[[ Records supplied open ]]

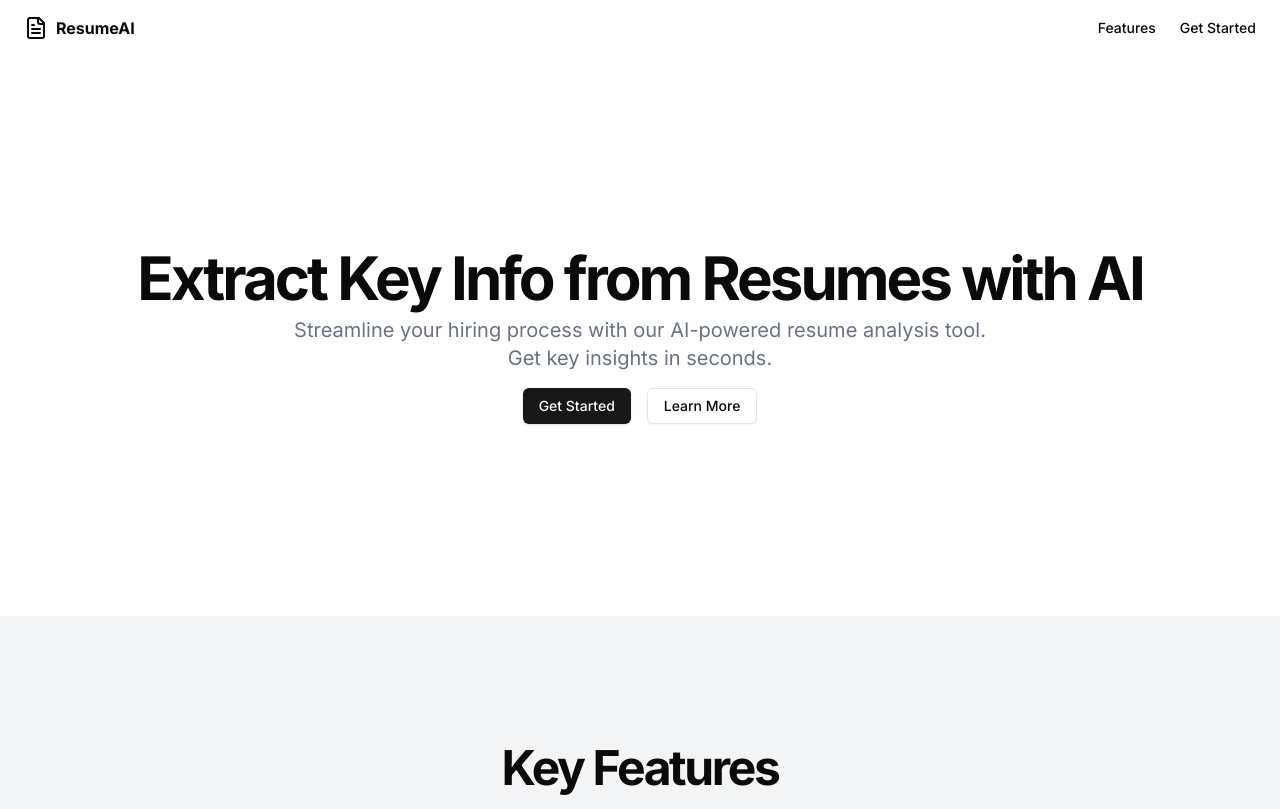
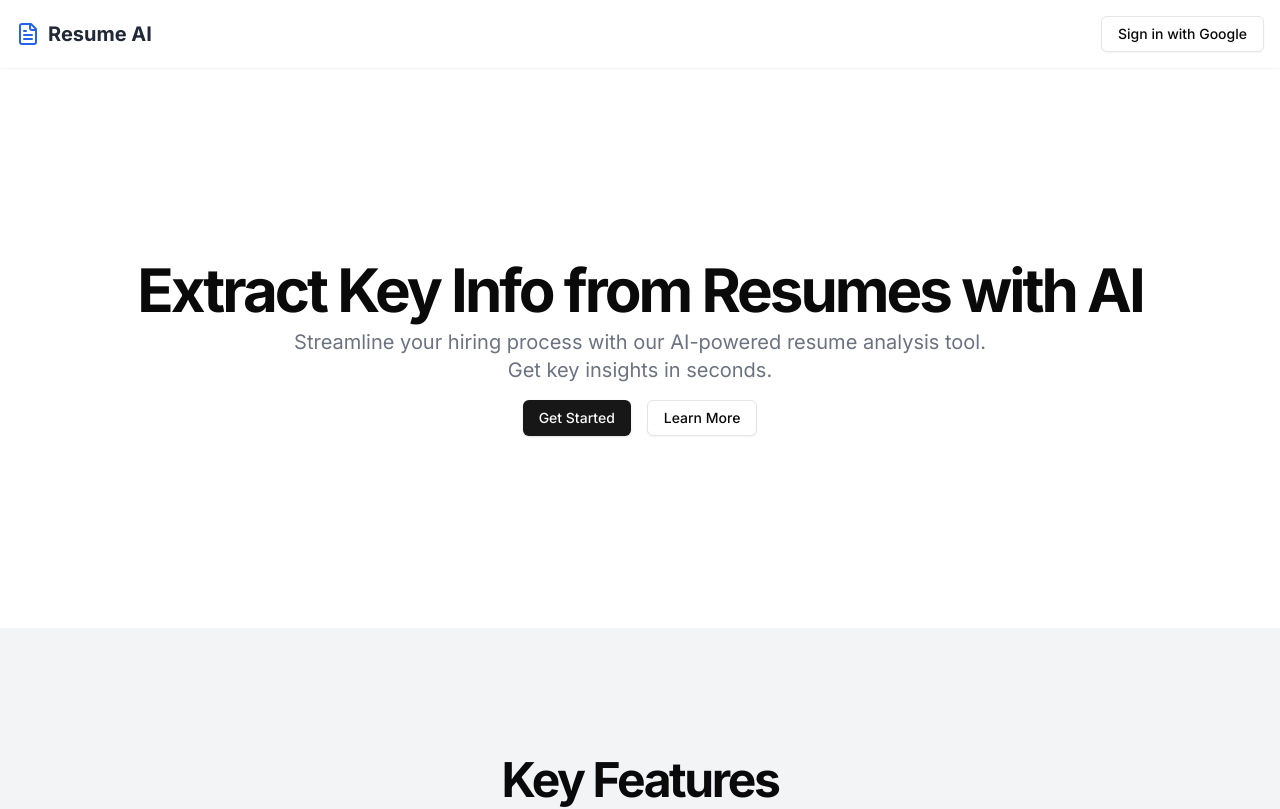
Before and after one commit to jiangyan/resume-extractor, a Next.js app: page / in a window 1280 px wide. Shown: the top 809 px of the page. Built offline with nearby package versions, Linux system fonts and the light colour scheme; no server answers.

Commit message:
add login/logout control and ui fix, by cursor, :)

```diff
--- /dev/null
+++ b/app/client-providers.tsx
@@ -0,0 +1,14 @@
+'use client'
+
+import { SessionProvider } from "next-auth/react"
+import { Providers } from './providers'
+
+export default function ClientProviders({ children }: { children: React.ReactNode }) {
+  return (
+    <SessionProvider>
+      <Providers>
+        {children}
+      </Providers>
+    </SessionProvider>
+  )
+}
--- a/app/layout.tsx
+++ b/app/layout.tsx
@@ -1,27 +1,31 @@
-import type { Metadata } from "next";
-import { Inter } from "next/font/google";
-import "./globals.css";
-import { Analytics } from '@vercel/analytics/react';
-import { Providers } from "./providers";
+import './globals.css'
+import type { Metadata } from 'next'
+import { Inter } from 'next/font/google'
+import { Header } from '@/components/ui/header'
+import { Analytics } from '@vercel/analytics/react'
+import ClientProviders from './client-providers'
 
-const inter = Inter({ subsets: ["latin"] });
+const inter = Inter({ subsets: ['latin'] })
 
 export const metadata: Metadata = {
-  title: "AI Resume Extractor",
-  description: "Designed by v0, ui components by shadcn, ai by openai structured outputs",
-};
+  title: 'Resume AI',
+  description: 'Extract information from resumes with AI',
+}
 
 export default function RootLayout({
   children,
-}: Readonly<{
-  children: React.ReactNode;
-}>) {
+}: {
+  children: React.ReactNode
+}) {
   return (
     <html lang="en">
       <body className={inter.className}>
-        <Providers>{children}</Providers>
-        <Analytics />
+        <ClientProviders>
+          <Header />
+          {children}
+          <Analytics />
+        </ClientProviders>
       </body>
     </html>
-  );
+  )
 }
--- a/app/page.tsx
+++ b/app/page.tsx
@@ -1,9 +1,11 @@
-import { LandingPage } from "@/components/landing-page";
+import { LandingPage } from "@/components/landing-page"
 
 export default function Home() {
   return (
-    <main className="flex min-h-screen flex-col">
-      <LandingPage />
-    </main>
-  );
+    <div className="flex flex-col min-h-screen">
+      <main className="flex-1">
+        <LandingPage />
+      </main>
+    </div>
+  )
 }
--- a/app/resume-analyzer/page.tsx
+++ b/app/resume-analyzer/page.tsx
@@ -1,13 +1,13 @@
 'use client'
 
-import React, { useState } from 'react'
+import React, { useState, useEffect } from 'react'
 import { Button } from "@/components/ui/button"
 import { Input } from "@/components/ui/input"
 import { Table, TableBody, TableCell, TableHead, TableHeader, TableRow } from "@/components/ui/table"
 import { Select, SelectContent, SelectItem, SelectTrigger, SelectValue } from "@/components/ui/select"
-import { Header } from "@/components/ui/header"
-import { Footer } from "@/components/ui/footer"
-import { Loader2 } from "lucide-react" // Add this import
+import { Loader2 } from "lucide-react"
+import { useSession } from "next-auth/react"
+import { useRouter } from "next/navigation"
 
 interface CandidateInfo {
   name: string;
@@ -17,6 +17,15 @@ interface CandidateInfo {
 }
 
 export default function ResumeAnalyzer() {
+  const { data: session, status } = useSession()
+  const router = useRouter()
+
+  useEffect(() => {
+    if (status === "unauthenticated") {
+      router.push('/')
+    }
+  }, [status, router])
+
   const [files, setFiles] = useState<File[]>([])
   const [results, setResults] = useState<CandidateInfo[]>([])
   const [isLoading, setIsLoading] = useState(false)
@@ -87,12 +96,19 @@ export default function ResumeAnalyzer() {
     }
   }
 
+  if (status === "loading") {
+    return <div>Loading...</div>
+  }
+
+  if (!session) {
+    return null // This will prevent any flash of content before redirect
+  }
+
   return (
     <div className="flex flex-col min-h-screen">
-      <Header />
       <main className="flex-1 container mx-auto px-4 py-8 max-w-4xl">
         <div className="space-y-6">
-          <h1 className="text-2xl font-bold">简历关键信息自动提取</h1>
+          <h2 className="text-xl font-semibold text-gray-700">简历关键信息自动提取</h2>
 
           <Select onValueChange={handleModelChange} defaultValue={selectedModel}>
             <SelectTrigger className="w-[250px]">
@@ -175,7 +191,6 @@ export default function ResumeAnalyzer() {
           )}
         </div>
       </main>
-      <Footer />
     </div>
   )
 }
--- a/components/landing-page.tsx
+++ b/components/landing-page.tsx
@@ -5,13 +5,13 @@ import { Input } from "@/components/ui/input"
 import { Card, CardContent, CardHeader, CardTitle } from "@/components/ui/card"
 import Link from "next/link"
 import { ArrowRight, FileText, Zap, Lock } from "lucide-react"
-import { signIn } from "next-auth/react"
+import { signIn, useSession } from "next-auth/react"
 import { useRouter } from 'next/navigation'
-import { Header } from "@/components/ui/header"
 import { Footer } from "@/components/ui/footer"
 
 export function LandingPage() {
   const router = useRouter();
+  const { data: session } = useSession();
 
   const handleGoogleAuth = async () => {
     try {
@@ -26,9 +26,21 @@ export function LandingPage() {
     }
   };
 
+  const handleGetStarted = () => {
+    if (session) {
+      router.push('/resume-analyzer');
+    }
+    // If not logged in, the default link behavior will take effect
+  };
+
+  const handleFeatureClick = () => {
+    if (session) {
+      router.push('/resume-analyzer');
+    }
+  };
+
   return (
     <div className="flex flex-col min-h-screen">
-      <Header />
       <main className="flex-1 flex flex-col items-center">
         <section className="w-full py-12 md:py-24 lg:py-32 xl:py-48">
           <div className="container mx-auto px-4 md:px-6 max-w-6xl">
@@ -42,8 +54,15 @@ export function LandingPage() {
                 </p>
               </div>
               <div className="space-x-4">
-                <Button asChild>
+                <Button
+                  asChild={!session}
+                  onClick={session ? handleGetStarted : undefined}
+                >
+                  {session ? (
+                    <span>Get Started</span>
+                  ) : (
                     <Link href="#cta">Get Started</Link>
+                  )}
                 </Button>
                 <Button variant="outline" asChild>
                   <Link href="#features">Learn More</Link>
@@ -58,39 +77,27 @@ export function LandingPage() {
               Key Features
             </h2>
             <div className="grid grid-cols-1 md:grid-cols-3 gap-8">
-              <Card>
+              {[
+                { icon: Zap, title: "AI-Powered Analysis", description: "Our advanced AI algorithms extract key information from resumes with high accuracy." },
+                { icon: FileText, title: "Bulk Processing", description: "Upload multiple resumes at once and get analysis results for all of them quickly." },
+                { icon: Lock, title: "Secure & Private", description: "Your data is encrypted and processed securely. We never store sensitive information." }
+              ].map((feature, index) => (
+                <Card
+                  key={index}
+                  className={session ? "cursor-pointer transition-shadow hover:shadow-lg" : ""}
+                  onClick={session ? handleFeatureClick : undefined}
+                >
                   <CardHeader>
                     <CardTitle className="flex items-center">
-                    <Zap className="w-5 h-5 mr-2" />
-                    AI-Powered Analysis
+                      <feature.icon className="w-5 h-5 mr-2" />
+                      {feature.title}
                     </CardTitle>
                   </CardHeader>
                   <CardContent>
-                  <p>Our advanced AI algorithms extract key information from resumes with high accuracy.</p>
+                    <p>{feature.description}</p>
                   </CardContent>
                 </Card>
-              <Card>
-                <CardHeader>
-                  <CardTitle className="flex items-center">
-                    <FileText className="w-5 h-5 mr-2" />
-                    Bulk Processing
-                  </CardTitle>
-                </CardHeader>
-                <CardContent>
-                  <p>Upload multiple resumes at once and get analysis results for all of them quickly.</p>
-                </CardContent>
-              </Card>
-              <Card>
-                <CardHeader>
-                  <CardTitle className="flex items-center">
-                    <Lock className="w-5 h-5 mr-2" />
-                    Secure & Private
-                  </CardTitle>
-                </CardHeader>
-                <CardContent>
-                  <p>Your data is encrypted and processed securely. We never store sensitive information.</p>
-                </CardContent>
-              </Card>
+              ))}
             </div>
           </div>
         </section>
--- a/components/ui/header.tsx
+++ b/components/ui/header.tsx
@@ -1,21 +1,36 @@
-import Link from "next/link"
-import { FileText } from "lucide-react"
+'use client'
+
+import { FileText } from 'lucide-react'
+import { Button } from "@/components/ui/button"
+import { signIn, signOut, useSession } from "next-auth/react"
+import Link from 'next/link'
 
 export function Header() {
+  const { data: session, status } = useSession()
+
   return (
-    <header className="px-4 lg:px-6 h-14 flex items-center justify-between max-w-7xl mx-auto w-full">
-      <Link className="flex items-center justify-center" href="/">
-        <FileText className="h-6 w-6 mr-2" />
-        <span className="font-bold">ResumeAI</span>
-      </Link>
-      <nav className="flex gap-4 sm:gap-6">
-        <Link className="text-sm font-medium hover:underline underline-offset-4" href="/#features">
-          Features
+    <header className="bg-white shadow-sm">
+      <div className="container mx-auto px-4 py-4 flex items-center justify-between">
+        <Link href="/" className="flex items-center hover:opacity-80 transition-opacity">
+          <FileText className="mr-2 h-6 w-6 text-blue-600" />
+          <h1 className="text-xl font-bold text-gray-800">Resume AI</h1>
         </Link>
-        <Link className="text-sm font-medium hover:underline underline-offset-4" href="/#cta">
-          Get Started
-        </Link>
-      </nav>
+        <div>
+          {status === "authenticated" ? (
+            <Button onClick={() => signOut({ callbackUrl: '/' })} variant="outline" className="text-sm">
+              Logout
+            </Button>
+          ) : status === "unauthenticated" ? (
+            <Button onClick={() => signIn("google")} variant="outline" className="text-sm">
+              Sign in with Google
+            </Button>
+          ) : (
+            <Button variant="outline" className="text-sm" disabled>
+              Loading...
+            </Button>
+          )}
+        </div>
+      </div>
     </header>
   )
 }
--- a/package.json
+++ b/package.json
@@ -1,5 +1,5 @@
 {
-  "name": "my-app",
+  "name": "resume-extractor",
   "version": "0.1.0",
   "private": true,
   "scripts": {
@@ -20,6 +20,7 @@
     "clsx": "^2.1.1",
     "formidable": "^3.5.1",
     "lucide-react": "^0.438.0",
+    "my-app": "file:",
     "next": "^14.2.8",
     "next-auth": "^4.24.7",
     "openai": "^4.57.3",
@@ -27,6 +28,7 @@
     "react": "^18.3.1",
     "react-dom": "^18.3.1",
     "react-pdf": "^9.1.0",
+    "resume-extractor": "file:",
     "tailwind-merge": "^2.5.2",
     "tailwindcss-animate": "^1.0.7",
     "zod": "^3.23.8"
--- a/pages/api/auth/[...nextauth].js
+++ b/pages/api/auth/[...nextauth].js
@@ -1,18 +1,14 @@
 import NextAuth from "next-auth"
 import GoogleProvider from "next-auth/providers/google"
 
-export default NextAuth({
+export const authOptions = {
   providers: [
     GoogleProvider({
       clientId: process.env.GOOGLE_CLIENT_ID,
       clientSecret: process.env.GOOGLE_CLIENT_SECRET,
     }),
   ],
-  callbacks: {
-    async redirect({ url, baseUrl }) {
-      return url.startsWith(baseUrl)
-        ? url
-        : `${baseUrl}/resume-analyzer`;
-    }
-  }
-})
+  // ... other options
+}
+
+export default NextAuth(authOptions)
```
Also changed, not shown: middleware.ts (added, +17 -0 lines), 1 other file (tests, documents, lock files or other folders). Lines whose indentation alone changed are shown as unchanged.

[[ Records supplied closed ]]

#### Prompt
Where a line above contains the word "LandingPage", show that line.

#### Solution for this task
-import { LandingPage } from "@/components/landing-page";
+import { LandingPage } from "@/components/landing-page"
-      <LandingPage />
+        <LandingPage />
 export function LandingPage() {
@@ -26,9 +26,21 @@ export function LandingPage() {
@@ -42,8 +54,15 @@ export function LandingPage() {
@@ -58,39 +77,27 @@ export function LandingPage() {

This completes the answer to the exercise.